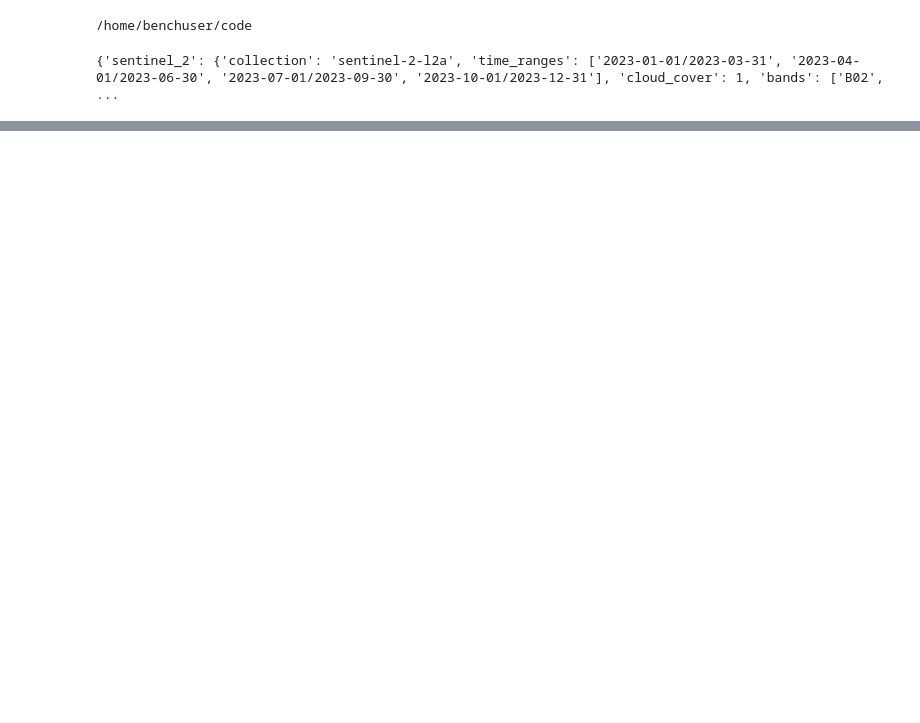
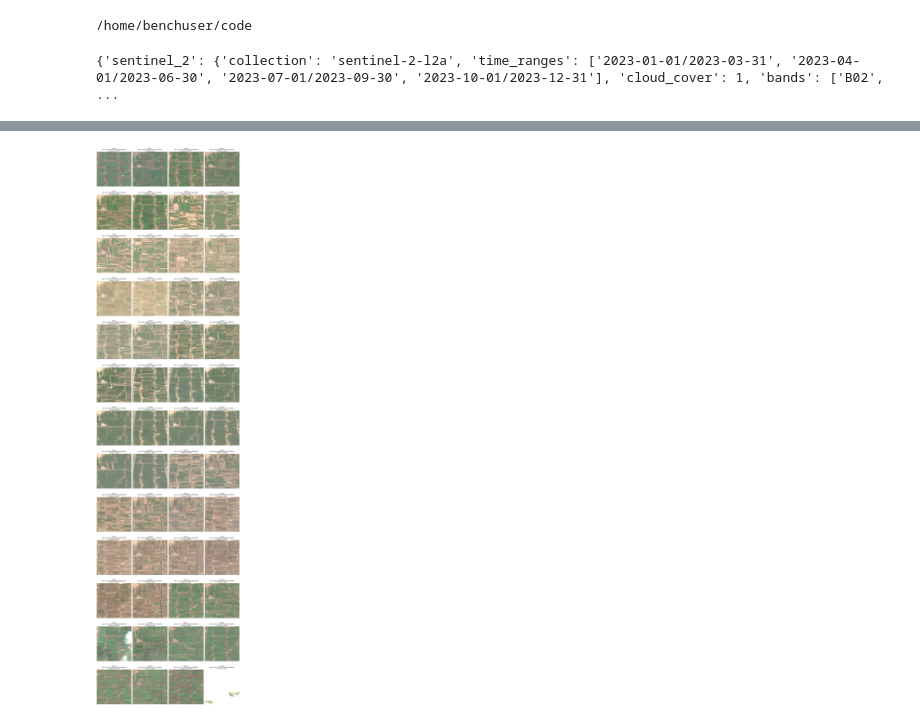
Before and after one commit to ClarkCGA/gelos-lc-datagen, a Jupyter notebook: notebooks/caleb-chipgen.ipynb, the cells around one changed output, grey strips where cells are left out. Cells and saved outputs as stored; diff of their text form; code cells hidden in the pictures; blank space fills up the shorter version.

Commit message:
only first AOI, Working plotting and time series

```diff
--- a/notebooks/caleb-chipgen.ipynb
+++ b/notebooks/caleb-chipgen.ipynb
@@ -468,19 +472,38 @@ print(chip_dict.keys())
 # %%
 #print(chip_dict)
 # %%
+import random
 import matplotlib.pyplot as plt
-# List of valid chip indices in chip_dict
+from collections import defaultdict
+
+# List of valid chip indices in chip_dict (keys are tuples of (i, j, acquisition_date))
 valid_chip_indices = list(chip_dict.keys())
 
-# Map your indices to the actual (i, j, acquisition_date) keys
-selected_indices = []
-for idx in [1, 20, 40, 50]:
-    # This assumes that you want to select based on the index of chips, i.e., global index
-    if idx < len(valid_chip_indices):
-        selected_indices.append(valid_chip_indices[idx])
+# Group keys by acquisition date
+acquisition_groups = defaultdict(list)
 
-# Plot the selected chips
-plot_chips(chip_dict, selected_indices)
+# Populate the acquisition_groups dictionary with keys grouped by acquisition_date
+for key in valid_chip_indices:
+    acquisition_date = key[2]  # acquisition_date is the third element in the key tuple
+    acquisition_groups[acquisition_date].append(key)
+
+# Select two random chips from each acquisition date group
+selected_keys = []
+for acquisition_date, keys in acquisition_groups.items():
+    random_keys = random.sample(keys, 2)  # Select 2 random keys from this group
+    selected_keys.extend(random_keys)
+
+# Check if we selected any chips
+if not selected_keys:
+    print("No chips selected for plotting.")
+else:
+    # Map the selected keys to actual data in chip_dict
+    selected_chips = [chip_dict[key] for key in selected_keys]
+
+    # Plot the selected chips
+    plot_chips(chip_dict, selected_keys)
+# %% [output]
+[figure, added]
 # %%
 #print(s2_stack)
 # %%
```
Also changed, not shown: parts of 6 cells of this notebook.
++++++++
In the records above, each line with the string "import" should be copied.

[SOLUTION TO THIS PROBLEM]:
+import random
 import matplotlib.pyplot as plt
+from collections import defaultdict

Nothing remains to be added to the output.